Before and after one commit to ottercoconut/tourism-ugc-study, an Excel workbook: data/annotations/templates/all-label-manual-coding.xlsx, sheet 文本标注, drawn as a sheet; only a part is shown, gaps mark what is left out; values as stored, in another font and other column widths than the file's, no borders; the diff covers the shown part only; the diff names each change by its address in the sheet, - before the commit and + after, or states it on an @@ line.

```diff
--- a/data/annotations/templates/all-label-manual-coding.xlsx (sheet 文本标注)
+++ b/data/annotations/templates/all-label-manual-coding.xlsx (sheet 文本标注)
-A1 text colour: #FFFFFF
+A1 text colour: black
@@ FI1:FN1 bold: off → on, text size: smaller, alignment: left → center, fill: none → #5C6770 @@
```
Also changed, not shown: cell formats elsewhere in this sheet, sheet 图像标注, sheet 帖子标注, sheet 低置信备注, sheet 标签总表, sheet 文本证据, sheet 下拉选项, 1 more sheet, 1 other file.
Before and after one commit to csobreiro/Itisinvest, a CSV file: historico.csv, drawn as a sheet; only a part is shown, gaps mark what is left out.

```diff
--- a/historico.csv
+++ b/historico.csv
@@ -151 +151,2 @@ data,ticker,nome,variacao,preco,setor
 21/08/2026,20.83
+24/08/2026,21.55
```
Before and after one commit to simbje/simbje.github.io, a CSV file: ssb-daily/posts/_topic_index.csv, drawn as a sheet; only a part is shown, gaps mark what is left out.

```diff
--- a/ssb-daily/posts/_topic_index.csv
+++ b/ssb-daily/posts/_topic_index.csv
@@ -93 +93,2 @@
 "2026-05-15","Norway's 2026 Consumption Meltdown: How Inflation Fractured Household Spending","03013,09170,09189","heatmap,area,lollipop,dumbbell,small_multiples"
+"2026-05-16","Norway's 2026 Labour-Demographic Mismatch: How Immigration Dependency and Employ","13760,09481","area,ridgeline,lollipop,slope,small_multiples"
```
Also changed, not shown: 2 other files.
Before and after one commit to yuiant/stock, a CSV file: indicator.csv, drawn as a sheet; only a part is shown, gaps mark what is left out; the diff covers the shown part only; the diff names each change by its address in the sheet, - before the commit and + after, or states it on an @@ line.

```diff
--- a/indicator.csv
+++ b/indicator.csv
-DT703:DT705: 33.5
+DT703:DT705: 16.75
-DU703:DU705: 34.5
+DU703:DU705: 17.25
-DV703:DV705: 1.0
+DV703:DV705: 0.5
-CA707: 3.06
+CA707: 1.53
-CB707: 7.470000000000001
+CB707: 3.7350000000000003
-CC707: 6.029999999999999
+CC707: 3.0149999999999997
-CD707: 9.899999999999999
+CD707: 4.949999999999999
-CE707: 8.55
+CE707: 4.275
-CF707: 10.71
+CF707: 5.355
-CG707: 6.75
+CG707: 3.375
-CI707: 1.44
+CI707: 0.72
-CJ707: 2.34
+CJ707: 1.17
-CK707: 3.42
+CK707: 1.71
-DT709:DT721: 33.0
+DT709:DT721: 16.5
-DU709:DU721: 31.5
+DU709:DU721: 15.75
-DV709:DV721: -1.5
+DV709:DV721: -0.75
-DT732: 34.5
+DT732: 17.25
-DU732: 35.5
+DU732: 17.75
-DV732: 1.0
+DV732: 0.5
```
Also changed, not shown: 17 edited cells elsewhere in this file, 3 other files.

....

Every line of the listing should be printed again exactly.

Before and after one commit to ottercoconut/tourism-ugc-study, an Excel workbook: data/annotations/templates/all-label-manual-coding.xlsx, sheet 文本标注, drawn as a sheet; only a part is shown, gaps mark what is left out; values as stored, in another font and other column widths than the file's, no borders; the diff covers the shown part only; the diff names each change by its address in the sheet, - before the commit and + after, or states it on an @@ line.

```diff
--- a/data/annotations/templates/all-label-manual-coding.xlsx (sheet 文本标注)
+++ b/data/annotations/templates/all-label-manual-coding.xlsx (sheet 文本标注)
-A1 text colour: #FFFFFF
+A1 text colour: black
@@ FI1:FN1 bold: off → on, text size: smaller, alignment: left → center, fill: none → #5C6770 @@
```
Also changed, not shown: cell formats elsewhere in this sheet, sheet 图像标注, sheet 帖子标注, sheet 低置信备注, sheet 标签总表, sheet 文本证据, sheet 下拉选项, 1 more sheet, 1 other file.
Before and after one commit to csobreiro/Itisinvest, a CSV file: historico.csv, drawn as a sheet; only a part is shown, gaps mark what is left out.

```diff
--- a/historico.csv
+++ b/historico.csv
@@ -151 +151,2 @@ data,ticker,nome,variacao,preco,setor
 21/08/2026,20.83
+24/08/2026,21.55
```
Before and after one commit to simbje/simbje.github.io, a CSV file: ssb-daily/posts/_topic_index.csv, drawn as a sheet; only a part is shown, gaps mark what is left out.

```diff
--- a/ssb-daily/posts/_topic_index.csv
+++ b/ssb-daily/posts/_topic_index.csv
@@ -93 +93,2 @@
 "2026-05-15","Norway's 2026 Consumption Meltdown: How Inflation Fractured Household Spending","03013,09170,09189","heatmap,area,lollipop,dumbbell,small_multiples"
+"2026-05-16","Norway's 2026 Labour-Demographic Mismatch: How Immigration Dependency and Employ","13760,09481","area,ridgeline,lollipop,slope,small_multiples"
```
Also changed, not shown: 2 other files.
Before and after one commit to yuiant/stock, a CSV file: indicator.csv, drawn as a sheet; only a part is shown, gaps mark what is left out; the diff covers the shown part only; the diff names each change by its address in the sheet, - before the commit and + after, or states it on an @@ line.

```diff
--- a/indicator.csv
+++ b/indicator.csv
-DT703:DT705: 33.5
+DT703:DT705: 16.75
-DU703:DU705: 34.5
+DU703:DU705: 17.25
-DV703:DV705: 1.0
+DV703:DV705: 0.5
-CA707: 3.06
+CA707: 1.53
-CB707: 7.470000000000001
+CB707: 3.7350000000000003
-CC707: 6.029999999999999
+CC707: 3.0149999999999997
-CD707: 9.899999999999999
+CD707: 4.949999999999999
-CE707: 8.55
+CE707: 4.275
-CF707: 10.71
+CF707: 5.355
-CG707: 6.75
+CG707: 3.375
-CI707: 1.44
+CI707: 0.72
-CJ707: 2.34
+CJ707: 1.17
-CK707: 3.42
+CK707: 1.71
-DT709:DT721: 33.0
+DT709:DT721: 16.5
-DU709:DU721: 31.5
+DU709:DU721: 15.75
-DV709:DV721: -1.5
+DV709:DV721: -0.75
-DT732: 34.5
+DT732: 17.25
-DU732: 35.5
+DU732: 17.75
-DV732: 1.0
+DV732: 0.5
```
Also changed, not shown: 17 edited cells elsewhere in this file, 3 other files.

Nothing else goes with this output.